IOM Report Calls for Reforming Physician Education Funding
Medicare provides much of the public financing for graduate medical education -- an estimated $9.7 billion in 2012. The report calls for more oversight and accountability.
The Institute of Medicine on July 29 released a report titled "Graduate Medical Education That Meets the Nation's Health Needs." Prepared by a 21-member IOM committee, the report recommends significant changes to optimize the public's investment in GME -- the system of residency and fellowships that are provided for physicians after the obtain a medical degree.
The scale of government support for physician training far exceeds that for any other profession, but transparency and accountability are lacking in the GME financing system, the report notes.
The estimated sources of $15 billion in public funding for GME in 2012 included Medicare ($9.7 billion), Medicaid ($3.9 billion), the U.S. Department of Veterans Affairs ($1.437 billion), and the Health Resources and Services Administration ($464 million), according to the report. Additional sources included the Department of Defense, state sources, private insurers, and other private sources.

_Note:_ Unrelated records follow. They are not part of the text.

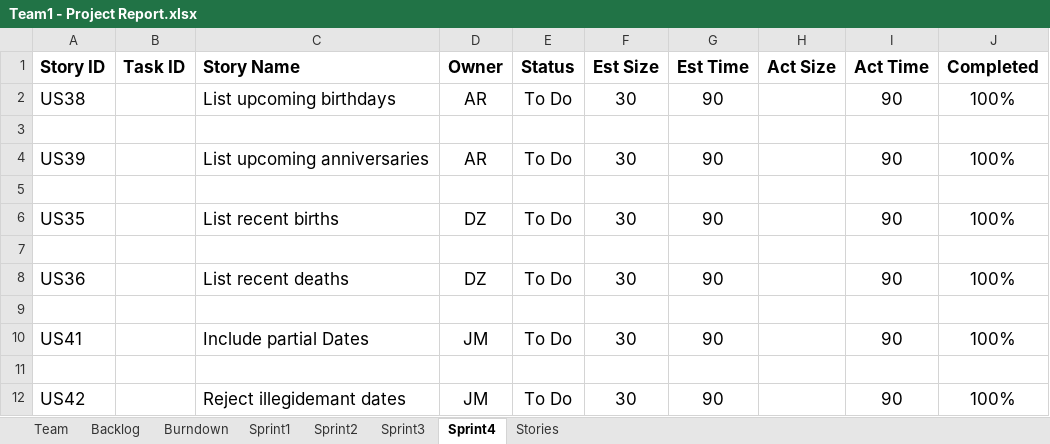
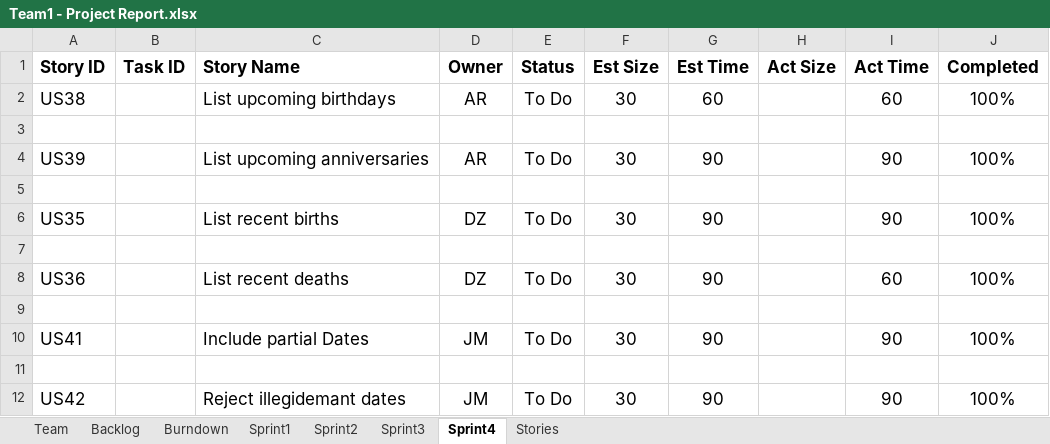
Before and after one commit to AnnieRenita27/SSW555_Project_Team1, an Excel workbook: Team1 - Project Report.xlsx, sheet Sprint4, drawn as a sheet; only a part is shown; values as stored, in another font and other column widths than the file's, no borders; the diff names each change by its address in the sheet, - before the commit and + after, or states it on an @@ line.

Commit message:
Final Report

```diff
--- a/Team1 - Project Report.xlsx (sheet Sprint4)
+++ b/Team1 - Project Report.xlsx (sheet Sprint4)
-G2 (Est Time): 90
+G2 (Est Time): 60
-I2 (Act Time): 90
+I2 (Act Time): 60
-I8 (Act Time): 90
+I8 (Act Time): 60
```
Also changed, not shown: sheet Burndown.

The recommendations were made because the Medicare GME payment rules date to 1965, and the payment system discourages physician training outside the hospital, even though most health care is now delivered outside of hospitals in the United States. The committee recommended a 10-year transition from the status quo to full implementation of its recommendations.